Alexandra and Yann Cadet, Occey, France – 7 November 2015
A few weeks ago I was trying to organise my trip to France and was struggling to find something for Friday and Saturday. So I thought I would look at my French followers on Twitter and send them a message to ask for ideas. The next day I had the day in Switzerland organised with Nicolas and about five options for visits on the Saturday in France, all with a Google map with locations and descriptions. This lady is amazing and very organised! Without her help I might have been hanging around Tolouse all weekend with nothing to do.
Alexandra’s husband Yann was on the visit to Geneva too, so I had already met him and after my visit with Nicolas I had a three-hour drive to their farm. Alexandra works for DeKalb dealing with oilseed rape seed and seems to travel all over Europe. Yann farms arable and cattle with his brother in the Haute Marne region of France.
In the morning we had a look around the farm:
We first had a look around the cattle. This is the first calf of the season. Yann produces Limousine cattle for a specific market. He sells them direct to a butcher who sells them to restaurants in Paris and online.
The cows were a good size and to the untrained eye looked very impressive. There are 100 farmers in France selling to this butcher and they have to follow specific protocols. The first being that they have classical music playing in the shed. The idea is that the animals are relaxed and so the meat is better, although Yann has not seen any difference. They also have brushes in the pen for scratching
They are not allowed to feed soya or any GM feed. Also, they are not allowed to feed straw due to the worry about pesticide residues so they only use hay. All this means that the stock are very slow growing. To compensate for this Yann receives a higher price. The beef is sold for about 50% more than normal.
We then looked around the machinery:
Yann sprays fungicides and insecticides at low dose rates, about 50% of the normal rates and only 40-50L of water per hectare. The only herbicide he does this with too is glyphosate. For this to be successful he has to spray very early in the morning and never during the day.
Then we looked at the drill:
Another 6m JD750a, which he drives slowly at about 6-8 kph to reduce the termination of cranesbill which is a major problem on his farm. The front tank is for fert and the back one for seed.
He also had chains around his seed firming wheels. He uses these to hold the wheels out the ground in wet conditions as he finds this allows the slot to close better.
Then we went to have a look at the fields. It seems that mice are a major problem in this area and especially in no-till. They can cause major damage, eating crops and leaving holes all over the field.
For this reason they have had to cultivate the worst affected fields. This was a very difficult decision as he has been no-till for quite a while. The problem is that cultivation brings stones back to the surface again and makes the geranium and black-grass problems worse. There does not seem to be an easy answer yet for the mice. They also have wild boar which can cause a large amount of damage.
Above is a field of OSR that had to be cultivated for mice control too. It also has had a three way split of geranium herbicide so far. The geranium problem is why Yann has not companion cropped OSR yet even though he would like to. He thinks early planting of OSR with buckwheat can help against theyear they also had a plague of grasshoppers which devastate some OSR which then was replanted in September.

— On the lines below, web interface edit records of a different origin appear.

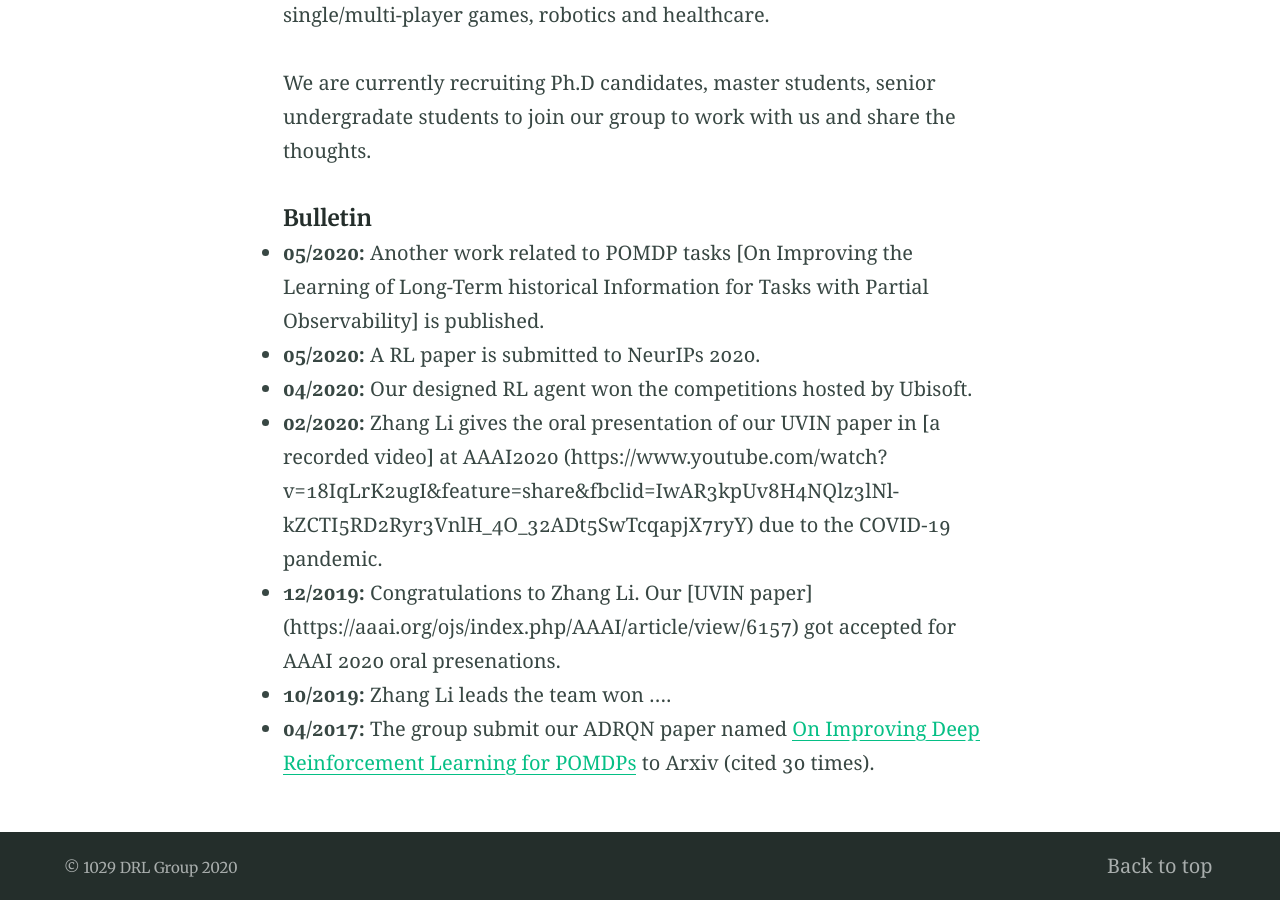
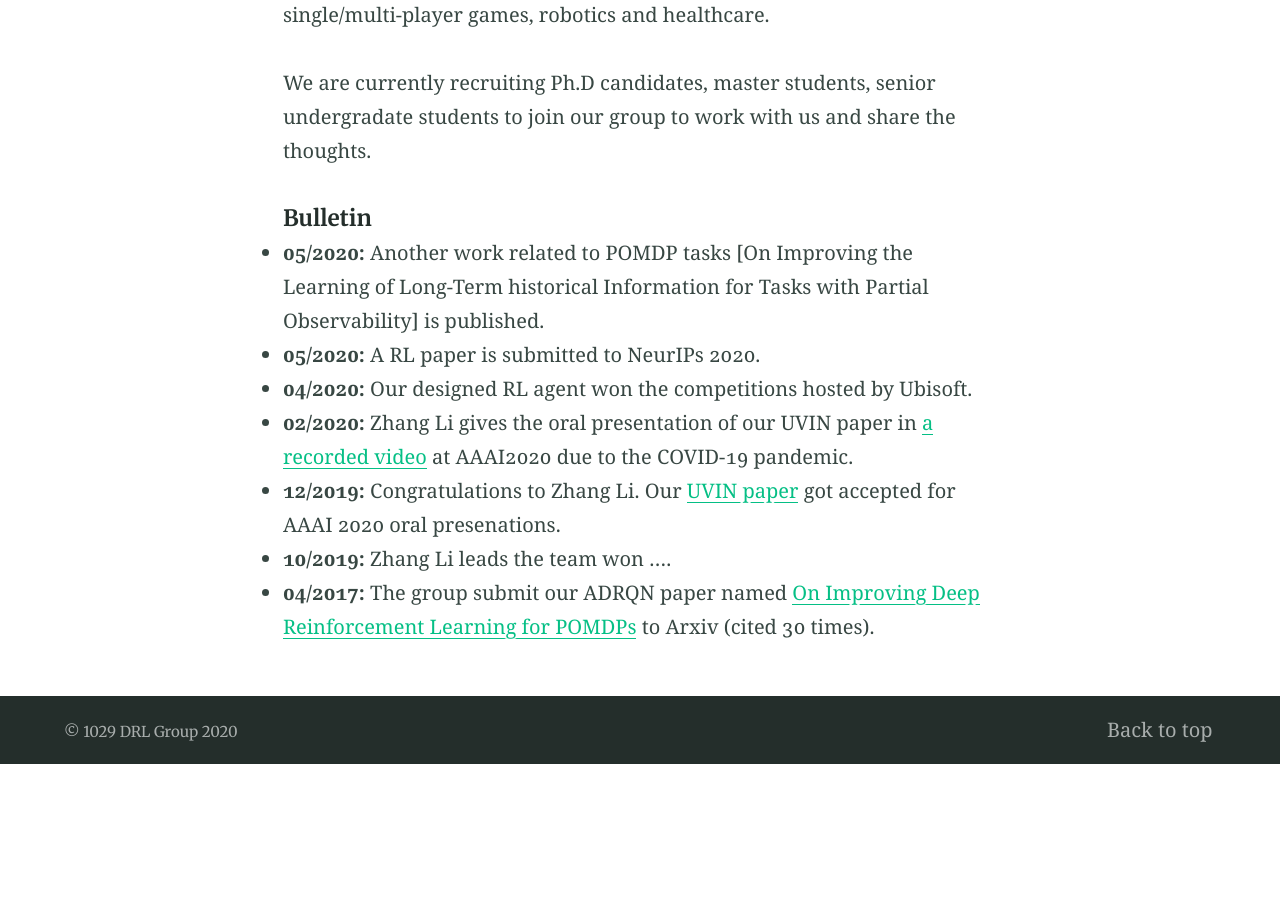
Before and after one commit to nengnengli/bit1029public.github.io, a Jekyll site: the page built from index.md, in a window 1280 px wide and 900 px high, scrolled down 989 px. Built offline with Jekyll 4.4.1, drawn with Linux system fonts in a browser that asks for light colours; after the commit the page ends 1753 px from its top, so only the background shows below that.

Commit message:
Update index.md

```diff
--- a/index.md
+++ b/index.md
@@ -18,7 +18,7 @@ We are currently recruiting Ph.D candidates, master students, senior undergradat
 - **05/2020:** Another work related to POMDP tasks [On Improving the Learning of Long-Term historical Information for Tasks with Partial Observability] is published.
 - **05/2020:** A RL paper is submitted to NeurIPs 2020.
 - **04/2020:** Our designed RL agent won the competitions hosted by Ubisoft.
-- **02/2020:** Zhang Li gives the oral presentation of our UVIN paper in [a recorded video] at AAAI2020 (https://www.youtube.com/watch?v=18IqLrK2ugI&feature=share&fbclid=IwAR3kpUv8H4NQlz3lNl-kZCTI5RD2Ryr3VnlH_4O_32ADt5SwTcqapjX7ryY) due to the COVID-19 pandemic.
-- **12/2019:** Congratulations to Zhang Li. Our [UVIN paper] (https://aaai.org/ojs/index.php/AAAI/article/view/6157) got accepted for AAAI 2020 oral presenations.
+- **02/2020:** Zhang Li gives the oral presentation of our UVIN paper in [a recorded video](https://www.youtube.com/watch?v=18IqLrK2ugI&feature=share&fbclid=IwAR3kpUv8H4NQlz3lNl-kZCTI5RD2Ryr3VnlH_4O_32ADt5SwTcqapjX7ryY) at AAAI2020 due to the COVID-19 pandemic.
+- **12/2019:** Congratulations to Zhang Li. Our [UVIN paper](https://aaai.org/ojs/index.php/AAAI/article/view/6157) got accepted for AAAI 2020 oral presenations.
 - **10/2019:** Zhang Li leads the team won ....
 - **04/2017:** The group submit our ADRQN paper named [On Improving Deep Reinforcement Learning for POMDPs](https://arxiv.org/abs/1704.07978) to Arxiv (cited 30 times).
```
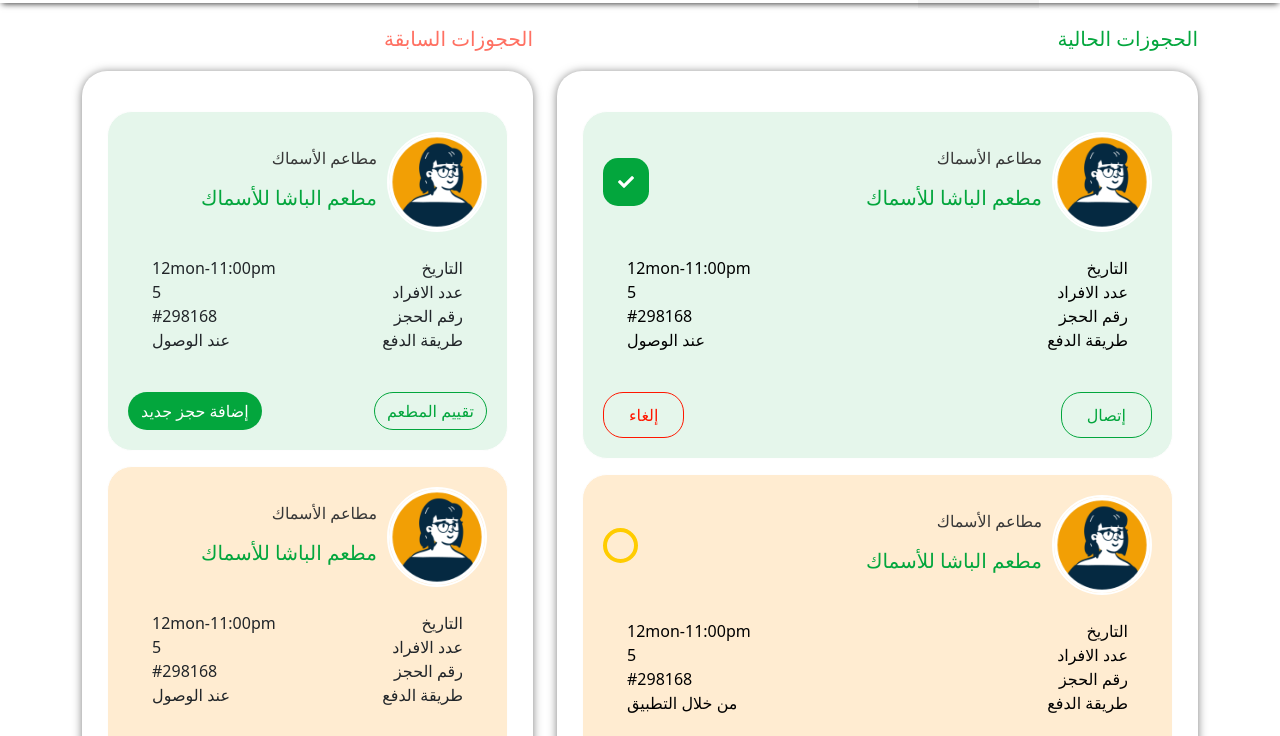
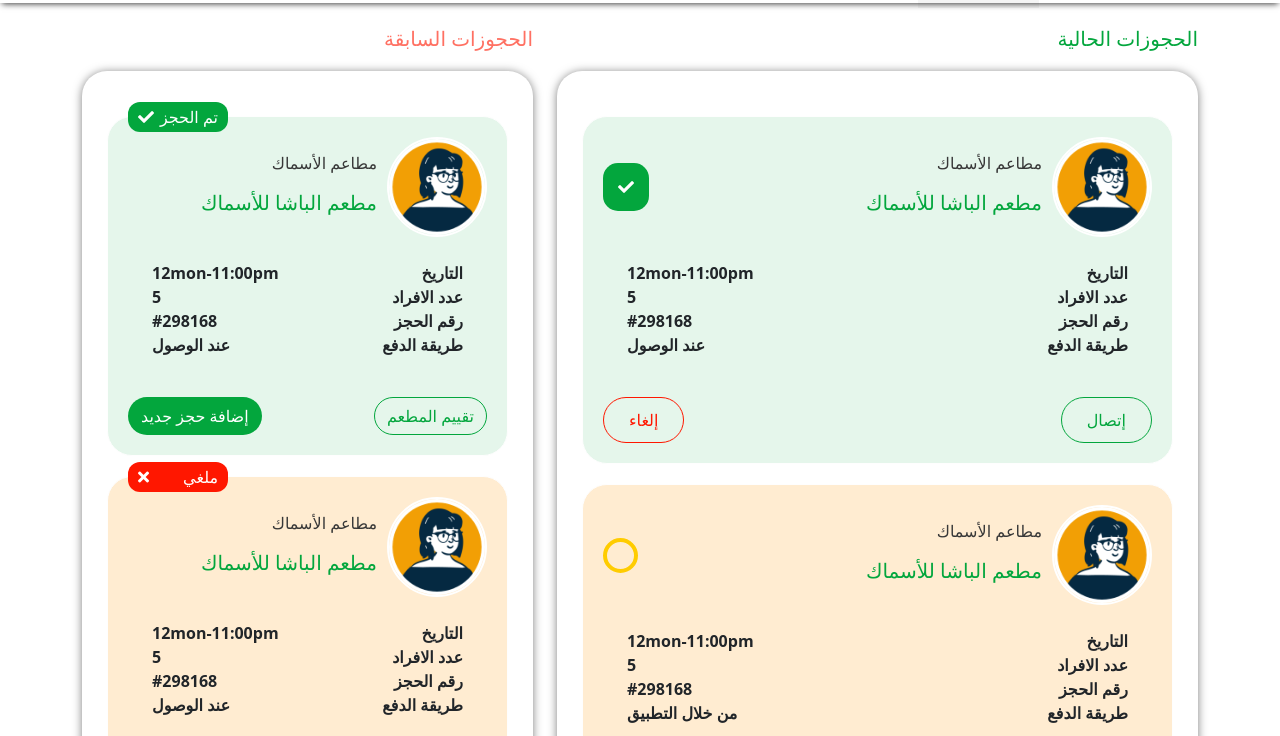
Before and after one commit to MostafaSaeedAta/Web-Dook, a plain HTML site: page reservations.html in a window 1280 px wide. Shown: the part 63-799 px from the top of the page. Drawn offline with Linux system fonts and the light colour scheme.

Commit message:
reservation page done

```diff
--- a/css/style.css
+++ b/css/style.css
@@ -656,7 +656,7 @@
 
 .reservation-area .current-reservation .current-container {
     position: relative;
-    margin-top: 15px;
+    margin-top: 20px;
     border: 1px solid #fefefe;
     padding: 20px;
     border-radius: 25px;
@@ -706,11 +706,11 @@
     justify-content: space-between;
 }
 
-.reservation-area .current-reservation .reservation-details .resurvation-info span {
+/* .reservation-area .current-reservation .reservation-details .resurvation-info span {
     font-weight: 500;
     color: #000;
     font-size: 1rem;
-}
+} */
 
 .reservation-area .current-reservation .reserve-btns {
     display: flex;
@@ -723,7 +723,7 @@
 .reservation-area .current-reservation .reserve-btns .btn-cancel {
     padding: 10px 25px;
     cursor: pointer;
-    border-radius: 20px;
+    border-radius: 25px;
     font-weight: 500;
     transition: .5s;
     box-shadow: none;
@@ -799,7 +799,7 @@
 
 .reservation-area .prev-reservation .prev-container {
     position: relative;
-    margin-top: 15px;
+    margin-top: 20px;
     border: 1px solid #fefefe;
     padding: 20px;
     border-radius: 25px;
@@ -815,3 +815,23 @@
 .prev-reservation .reserve-btns .btn-call {
     border-radius: 20px;
 }
+
+.reservation-status {
+    position: absolute;
+    width: 100px;
+    left: 20px;
+    top: -15px;
+    height: 30px;
+    align-items: center;
+    border-radius: 12px;
+    color: #fff;
+    padding: 10px;
+}
+
+.reservation-status.confirmed {
+    background-color: var(--main-color);
+}
+
+.reservation-status.canceled {
+    background-color: #FF1700;
+}
--- a/reservations.html
+++ b/reservations.html
@@ -55,7 +55,7 @@
                                     <i class="fas fa-check"></i>
                                 </div>
                             </div>
-                            <div class="reservation-details p-4">
+                            <div class="reservation-details p-4 fw-bold">
                                 <div class="resurvation-info">
                                     <span>التاريخ</span>
                                     <span>12mon-11:00pm</span>
@@ -97,7 +97,7 @@
                                 border: 4px solid #FFCC00;">
                                 </div>
                             </div>
-                            <div class="reservation-details p-4">
+                            <div class="reservation-details p-4 fw-bold">
                                 <div class="resurvation-info">
                                     <span>التاريخ</span>
                                     <span>12mon-11:00pm</span>
@@ -142,7 +142,7 @@
                                 border: 4px solid #FFCC00;">
                                 </div>
                             </div>
-                            <div class="reservation-details p-4">
+                            <div class="reservation-details p-4 fw-bold">
                                 <div class="resurvation-info">
                                     <span>التاريخ</span>
                                     <span>12mon-11:00pm</span>
@@ -220,8 +220,8 @@
                                 </div>
 
                             </div>
-                            <div class="reservation-details p-4">
-                                <div class="resurvation-info">
+                            <div class="reservation-details p-4 fw-bold">
+                                <div class="resurvation-info ">
                                     <span>التاريخ</span>
                                     <span>12mon-11:00pm</span>
                                 </div>
@@ -243,6 +243,10 @@
                                 <button type="button" class="btn btn-call">تقييم المطعم</button>
                                 <button type="button" class="btn btn-pay">إضافة حجز جديد</button>
                             </div>
+                            <div class="reservation-status confirmed d-flex justify-content-between">
+                                <p class="m-0">تم الحجز</p>
+                                <i class="fas fa-check"></i>
+                            </div>
                         </div>
                         <div class="prev-container pending">
                             <div class="prev-content d-flex">
@@ -257,7 +261,7 @@
                                 </div>
 
                             </div>
-                            <div class="reservation-details p-4">
+                            <div class="reservation-details p-4 fw-bold">
                                 <div class="resurvation-info">
                                     <span>التاريخ</span>
                                     <span>12mon-11:00pm</span>
@@ -278,6 +282,10 @@
                             </div>
                             <div class="reserve-btns mt-3">
                                 <button type="button" class="btn btn-call">إتصال</button>
+                            </div>
+                            <div class="reservation-status canceled d-flex justify-content-between">
+                                <p class="m-0">ملغي</p>
+                                <i class="fas fa-times"></i>
                             </div>
                         </div>
                     </div>
```
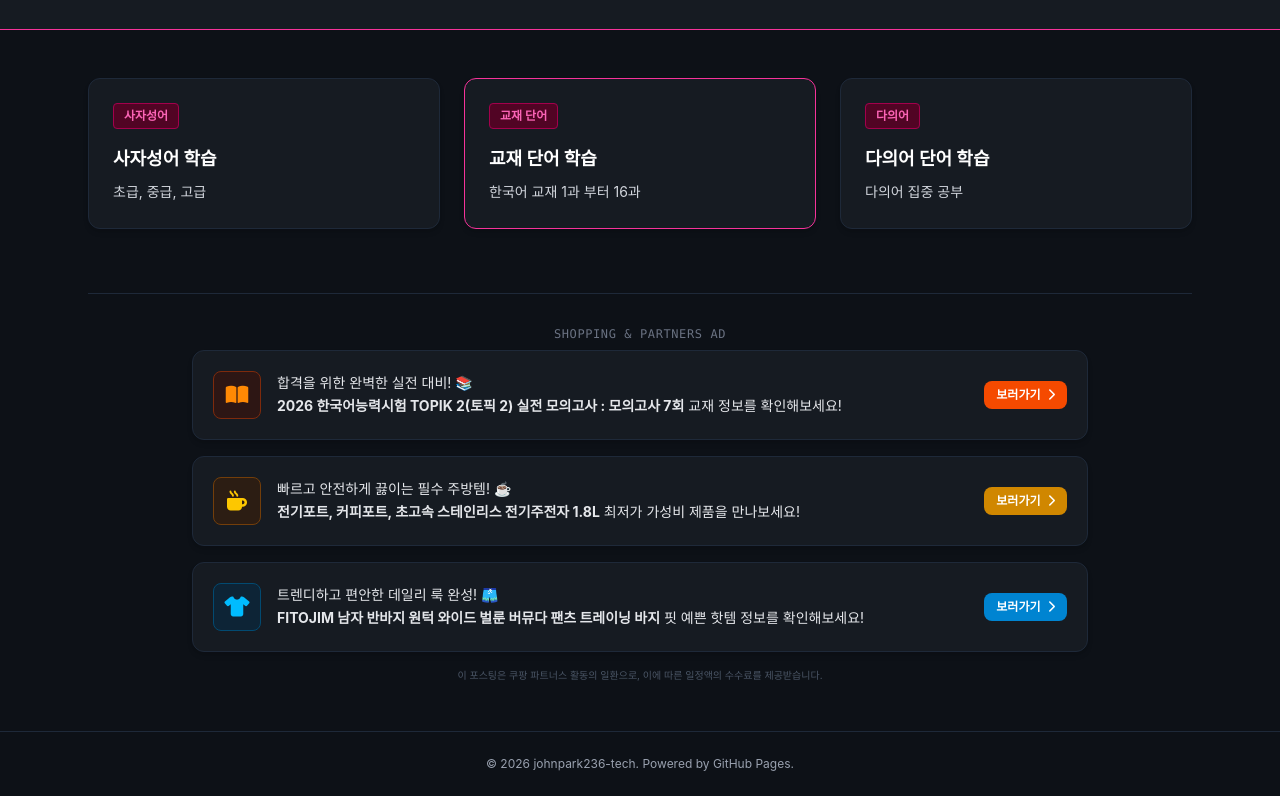
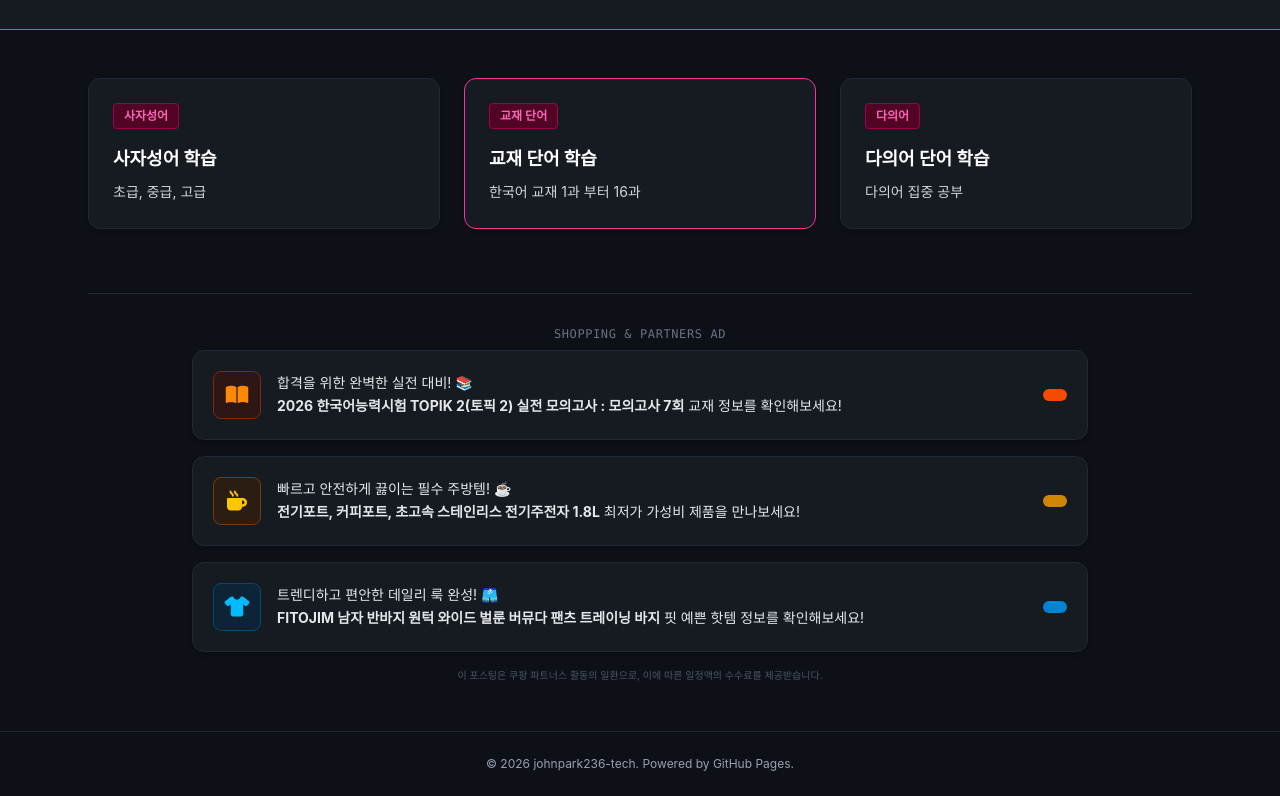
Before and after one commit to johnpark236-tech/MANNAL-hub, a plain HTML site: page index.html in a window 1280 px wide. Shown: the part 99-895 px from the top of the page. Drawn offline with nearby package versions, Linux system fonts and the light colour scheme.

Commit message:
Update index.html

```diff
--- a/index.html
+++ b/index.html
@@ -75,7 +75,6 @@
                     </p>
                 </div>
                 <div class="text-xs font-semibold px-3 py-1.5 rounded-lg bg-orange-600 text-white flex-shrink-0 ml-4 group-hover:bg-orange-500 transition-colors">
-                    보러가기 <i class="fa-solid fa-chevron-right ml-1"></i>
                 </div>
             </a>
 
@@ -91,7 +90,6 @@
                     </p>
                 </div>
                 <div class="text-xs font-semibold px-3 py-1.5 rounded-lg bg-yellow-600 text-white flex-shrink-0 ml-4 group-hover:bg-yellow-500 transition-colors">
-                    보러가기 <i class="fa-solid fa-chevron-right ml-1"></i>
                 </div>
             </a>
 
@@ -107,7 +105,6 @@
                     </p>
                 </div>
                 <div class="text-xs font-semibold px-3 py-1.5 rounded-lg bg-sky-600 text-white flex-shrink-0 ml-4 group-hover:bg-sky-500 transition-colors">
-                    보러가기 <i class="fa-solid fa-chevron-right ml-1"></i>
                 </div>
             </a>
 
```
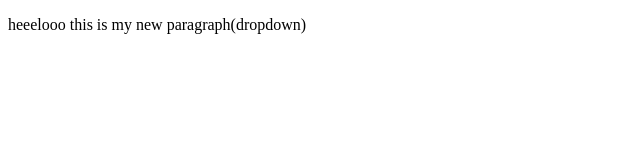
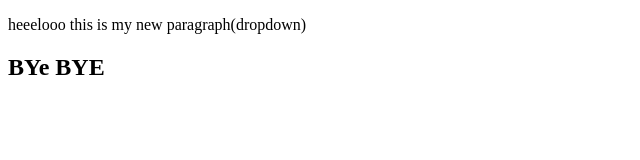
Before and after one commit to roofi61/localrepo, a plain HTML site: page index.html in a window 1280 px wide. Shown: the whole page, without its empty margins (0-640 px from the left). Drawn offline with Linux system fonts and the light colour scheme.

Commit message:
Added h2

```diff
--- a/index.html
+++ b/index.html
@@ -7,5 +7,6 @@
 </head>
 <body>
     <p>heeelooo this is my new paragraph(dropdown)</p>
+    <h2>BYe BYE</h2>
 </body>
 </html>
```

This year after barley they tried to double crop peas
Above are the mice holes. Last year the double cropping worked and they got 2t/ha of peas but this year they got no rain after harvest so the peas did not germinate quickly enough.
Above they have mowed the cover crop so there are fewer hiding places for the mice and so the foxes and birds can find them.
The field below is after maize.
They find that maize is a good cleaning crop for weeds and have not applied a herbicide since drilling. Again, though due to the very dry summer, the maize was taken for silage as it did not seem worth taking it to harvest as it was so dry.
I had a really interesting morning with the Cadets. Yann is obviously very passionate about conservation agriculture but seems to have had some terrible luck recently. I think he will find ways around his problems and I thank him for his honesty. He is not the only one it seems with the same problems. A real issue in France and Germany. We all as farmers know that best laid plans do not always work out. Thank you to you both, without you have my trip wouldn’t have happened!!